By definition, xenophobia is the act of dislike of or prejudice against people from other countries. Locals in Singapore have been accused of such by expats. Ironically, Singapore has been a country of immigrants for centuries. The small country located in Southeast Asia is a melting pot of people from around the region and racial harmony has been ingrained in the locals for peacekeeping of the country.
It takes a lot to be able to live with different ethnicities, cultures, and religions in such a small land area (and high human density). The government has managed to allow intermingling and living together via policies such as the racial quotas implemented in Singapore’s public housing system managed by the Housing Development Board (HDB). Locals have also been taught to understand the cultures of all different ethnicities and practise tolerance with each other in school. Racial harmony efforts have been ingrained since young.
With a low birth rates, ageing population, and lack of natural resources, Singapore’s immigration policy through the years has been quite liberal. To continue being an economic powerhouse, Singapore needs foreigners to cover the gap in its workforce. As a young nation, its economy is still growing and the government has been proactive to keep the country competitive in future by investing in specific or new sectors.

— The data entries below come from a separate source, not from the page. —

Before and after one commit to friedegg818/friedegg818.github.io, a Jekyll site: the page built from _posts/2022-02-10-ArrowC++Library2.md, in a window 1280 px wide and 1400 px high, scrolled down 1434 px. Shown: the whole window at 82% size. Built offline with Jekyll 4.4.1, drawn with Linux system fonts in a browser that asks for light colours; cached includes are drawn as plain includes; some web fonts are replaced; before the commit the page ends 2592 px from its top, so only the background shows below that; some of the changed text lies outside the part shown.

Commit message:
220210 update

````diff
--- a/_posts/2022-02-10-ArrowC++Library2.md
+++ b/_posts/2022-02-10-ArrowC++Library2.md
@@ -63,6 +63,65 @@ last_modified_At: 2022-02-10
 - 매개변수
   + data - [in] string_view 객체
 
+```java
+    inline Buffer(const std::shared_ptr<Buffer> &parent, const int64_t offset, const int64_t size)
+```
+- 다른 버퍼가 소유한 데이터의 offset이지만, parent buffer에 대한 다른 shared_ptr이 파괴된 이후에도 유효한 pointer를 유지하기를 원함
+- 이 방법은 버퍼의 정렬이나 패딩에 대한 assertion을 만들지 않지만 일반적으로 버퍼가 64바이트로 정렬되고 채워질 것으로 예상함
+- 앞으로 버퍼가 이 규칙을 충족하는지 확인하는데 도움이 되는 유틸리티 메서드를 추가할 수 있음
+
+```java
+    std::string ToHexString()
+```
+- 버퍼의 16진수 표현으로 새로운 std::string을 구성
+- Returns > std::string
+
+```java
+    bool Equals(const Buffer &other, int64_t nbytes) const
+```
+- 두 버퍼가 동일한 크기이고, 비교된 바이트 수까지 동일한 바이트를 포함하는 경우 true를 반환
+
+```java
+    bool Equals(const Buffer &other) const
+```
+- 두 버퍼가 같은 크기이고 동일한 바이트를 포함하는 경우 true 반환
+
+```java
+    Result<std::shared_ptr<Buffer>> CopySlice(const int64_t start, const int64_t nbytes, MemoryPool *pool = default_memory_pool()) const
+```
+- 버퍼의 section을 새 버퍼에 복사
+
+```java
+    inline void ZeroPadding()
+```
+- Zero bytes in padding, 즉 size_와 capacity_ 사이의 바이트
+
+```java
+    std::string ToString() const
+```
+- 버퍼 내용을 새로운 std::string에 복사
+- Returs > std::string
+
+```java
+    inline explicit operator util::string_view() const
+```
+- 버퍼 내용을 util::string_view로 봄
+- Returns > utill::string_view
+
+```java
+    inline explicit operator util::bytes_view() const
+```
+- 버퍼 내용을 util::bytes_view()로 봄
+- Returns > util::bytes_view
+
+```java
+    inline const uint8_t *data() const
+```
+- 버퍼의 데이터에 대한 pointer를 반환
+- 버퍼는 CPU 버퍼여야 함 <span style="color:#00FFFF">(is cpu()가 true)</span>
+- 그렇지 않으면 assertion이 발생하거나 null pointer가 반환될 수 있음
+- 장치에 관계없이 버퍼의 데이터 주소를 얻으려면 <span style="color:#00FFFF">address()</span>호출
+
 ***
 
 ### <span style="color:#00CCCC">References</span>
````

However, in recent years, more and more locals are voicing out their dissatisfaction with the growing number of foreigners in the country, especially since news of expats, permanent residents, or new citizens misbehaving in public or committing crimes. When it comes to persecuting the guilty, locals find that a different set of laws are set for these groups of foreigners as compared to born locals due to the light sentences meted out for the crimes committed. While cases of expats misbehaving are low, the media portrayals of them sensationalised the content, flaming the locals’ ire. There is no evidence that there are biases in the law but these sentiments have come from a place of wariness for foreigners.

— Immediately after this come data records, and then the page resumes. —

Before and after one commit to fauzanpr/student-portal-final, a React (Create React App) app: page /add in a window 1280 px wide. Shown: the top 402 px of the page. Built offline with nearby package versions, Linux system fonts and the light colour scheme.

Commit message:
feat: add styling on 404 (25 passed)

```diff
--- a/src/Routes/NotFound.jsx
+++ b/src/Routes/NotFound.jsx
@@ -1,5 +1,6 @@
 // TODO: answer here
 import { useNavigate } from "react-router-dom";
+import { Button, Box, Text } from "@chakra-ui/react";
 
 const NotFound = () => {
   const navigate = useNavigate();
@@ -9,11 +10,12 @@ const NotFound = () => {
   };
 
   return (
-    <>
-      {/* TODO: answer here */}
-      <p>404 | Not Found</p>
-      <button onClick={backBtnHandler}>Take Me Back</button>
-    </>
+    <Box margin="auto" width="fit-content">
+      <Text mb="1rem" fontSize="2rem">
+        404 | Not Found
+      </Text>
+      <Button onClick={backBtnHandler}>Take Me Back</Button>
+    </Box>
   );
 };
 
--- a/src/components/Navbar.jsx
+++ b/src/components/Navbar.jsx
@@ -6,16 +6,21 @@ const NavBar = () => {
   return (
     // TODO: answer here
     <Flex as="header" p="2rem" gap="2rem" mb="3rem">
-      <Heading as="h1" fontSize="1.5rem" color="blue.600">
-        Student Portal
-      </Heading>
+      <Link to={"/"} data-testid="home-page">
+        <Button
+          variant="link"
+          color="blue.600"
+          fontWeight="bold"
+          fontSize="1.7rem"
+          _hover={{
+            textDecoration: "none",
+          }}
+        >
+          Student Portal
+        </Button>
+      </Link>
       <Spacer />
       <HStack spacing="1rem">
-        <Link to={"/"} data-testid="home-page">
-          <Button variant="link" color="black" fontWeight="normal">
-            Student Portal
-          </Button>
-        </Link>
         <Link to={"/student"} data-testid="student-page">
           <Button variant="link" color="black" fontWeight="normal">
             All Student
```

For years, locals have been finding it hard to get jobs or go up the career ladder due to the influx of foreign talent. This increases the displeasure amongst locals against foreigners, thus the xenophobia.

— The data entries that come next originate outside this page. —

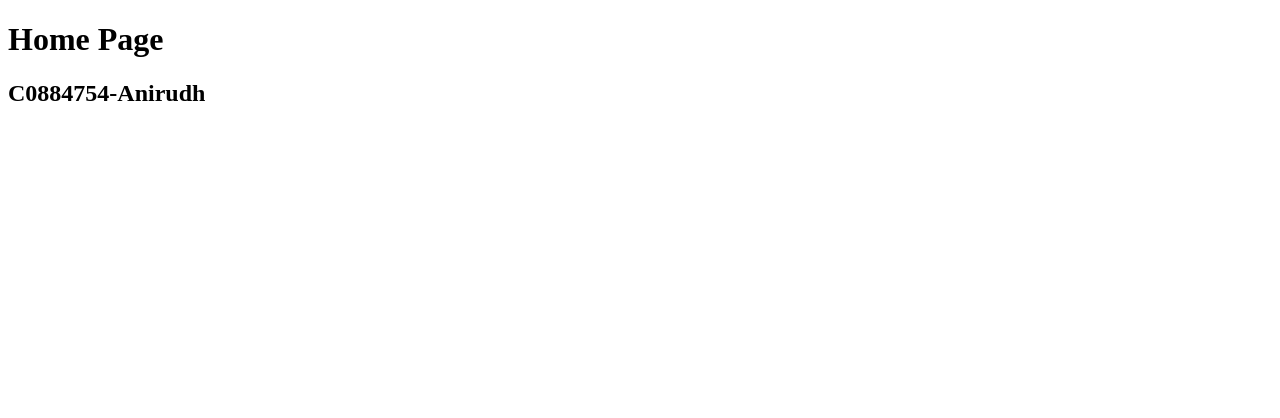
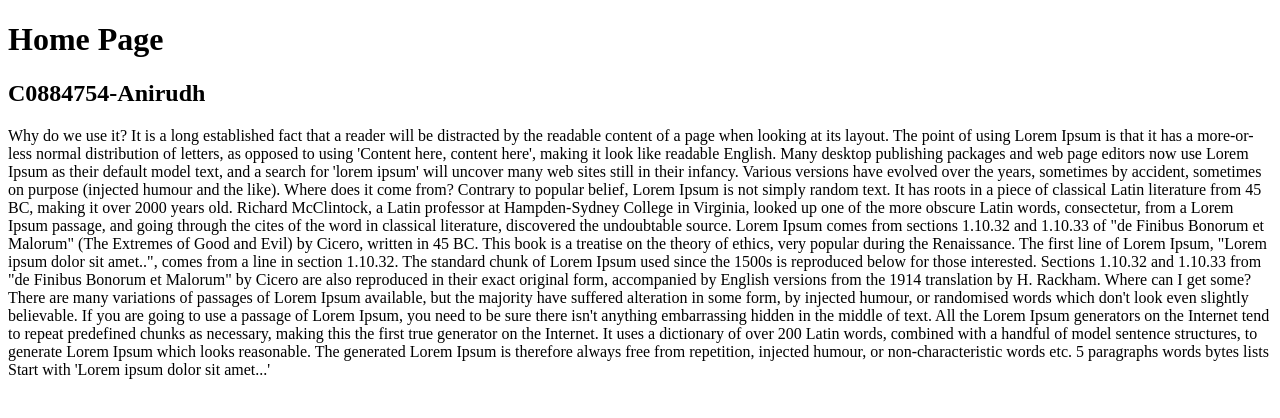
Before and after one commit to Anirudh96-droid/C0884754_ClassAssignment_3-main, a website: page views/index.html in a window 1280 px wide. Drawn offline with Linux system fonts and the light colour scheme.

Commit message:
Final Commit

```diff
--- a/app.js
+++ b/app.js
@@ -3,7 +3,7 @@ const express = require('express');
 
 const app = express();
 const SERVER_PORT = process.env.PORT || 3000;
-
+const NAME = process.env.NAME || "Anirudh"
 
 // Use body-parser middleware to parse incoming request bodies
 
--- a/package.json
+++ b/package.json
@@ -4,7 +4,6 @@
   "description": "Devops-Assignment3 For Node Express",
   "main": "index.js",
   "scripts": {
-    "start": "index.js",
     "test": "echo \"Error: no test specified\" && exit 1"
   },
   "keywords": [
--- a/views/index.html
+++ b/views/index.html
@@ -8,5 +8,43 @@
   <body>
     <h1>Home Page</h1>
     <h2>C0884754-Anirudh</h2>
+    <p>
+      Why do we use it? It is a long established fact that a reader will be
+      distracted by the readable content of a page when looking at its layout.
+      The point of using Lorem Ipsum is that it has a more-or-less normal
+      distribution of letters, as opposed to using 'Content here, content here',
+      making it look like readable English. Many desktop publishing packages and
+      web page editors now use Lorem Ipsum as their default model text, and a
+      search for 'lorem ipsum' will uncover many web sites still in their
+      infancy. Various versions have evolved over the years, sometimes by
+      accident, sometimes on purpose (injected humour and the like). Where does
+      it come from? Contrary to popular belief, Lorem Ipsum is not simply random
+      text. It has roots in a piece of classical Latin literature from 45 BC,
+      making it over 2000 years old. Richard McClintock, a Latin professor at
+      Hampden-Sydney College in Virginia, looked up one of the more obscure
+      Latin words, consectetur, from a Lorem Ipsum passage, and going through
+      the cites of the word in classical literature, discovered the undoubtable
+      source. Lorem Ipsum comes from sections 1.10.32 and 1.10.33 of "de Finibus
+      Bonorum et Malorum" (The Extremes of Good and Evil) by Cicero, written in
+      45 BC. This book is a treatise on the theory of ethics, very popular
+      during the Renaissance. The first line of Lorem Ipsum, "Lorem ipsum dolor
+      sit amet..", comes from a line in section 1.10.32. The standard chunk of
+      Lorem Ipsum used since the 1500s is reproduced below for those interested.
+      Sections 1.10.32 and 1.10.33 from "de Finibus Bonorum et Malorum" by
+      Cicero are also reproduced in their exact original form, accompanied by
+      English versions from the 1914 translation by H. Rackham. Where can I get
+      some? There are many variations of passages of Lorem Ipsum available, but
+      the majority have suffered alteration in some form, by injected humour, or
+      randomised words which don't look even slightly believable. If you are
+      going to use a passage of Lorem Ipsum, you need to be sure there isn't
+      anything embarrassing hidden in the middle of text. All the Lorem Ipsum
+      generators on the Internet tend to repeat predefined chunks as necessary,
+      making this the first true generator on the Internet. It uses a dictionary
+      of over 200 Latin words, combined with a handful of model sentence
+      structures, to generate Lorem Ipsum which looks reasonable. The generated
+      Lorem Ipsum is therefore always free from repetition, injected humour, or
+      non-characteristic words etc. 5 paragraphs words bytes lists Start with
+      'Lorem ipsum dolor sit amet...'
+    </p>
   </body>
 </html>
```
Also changed, not shown: 3 other files.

In practice, Singaporeans are naturally warm people and are very accepting of different cultures and ideas. This is to the younger generation’s upbringing with Western and now globalised media content exposure. The xenophobic comments largely come from social media comments although there have been reports of passive racism from locals toward expats. However, this is rare.
Is Singapore still an attractive country for expats?
Singapore’s attractiveness to expats does not solely rely on its locals. There are a lot of benefits to living and working in Singapore, especially long-term. Apart from the obvious benefits such as low taxes, plethora of job and business opportunities, and high standard of living, an expat can expect to live the Singaporean lifestyle. With higher disposable income, residents of Singapore like to travel around the region multiple times a year, dine out often, and partake in hobbies.
The longer an expat lives in the country, the more they will understand its customs and social norms. Many have continued staying in Singapore. This is evident in the number of Permanent Residency applications received by the Immigration & Checkpoints Authority of Singapore (ICA) every year. An estimated minimum of 100,000 – 150,000 Singapore PR applications are received annually.
Expats who plan to live and work in Singapore long-term should apply for the Singapore PR for better career flexibility, enjoy visa-free travel, and take advantage of perks like having a Central Provident Fund (CPF) account for housing, medical, and retirement purposes.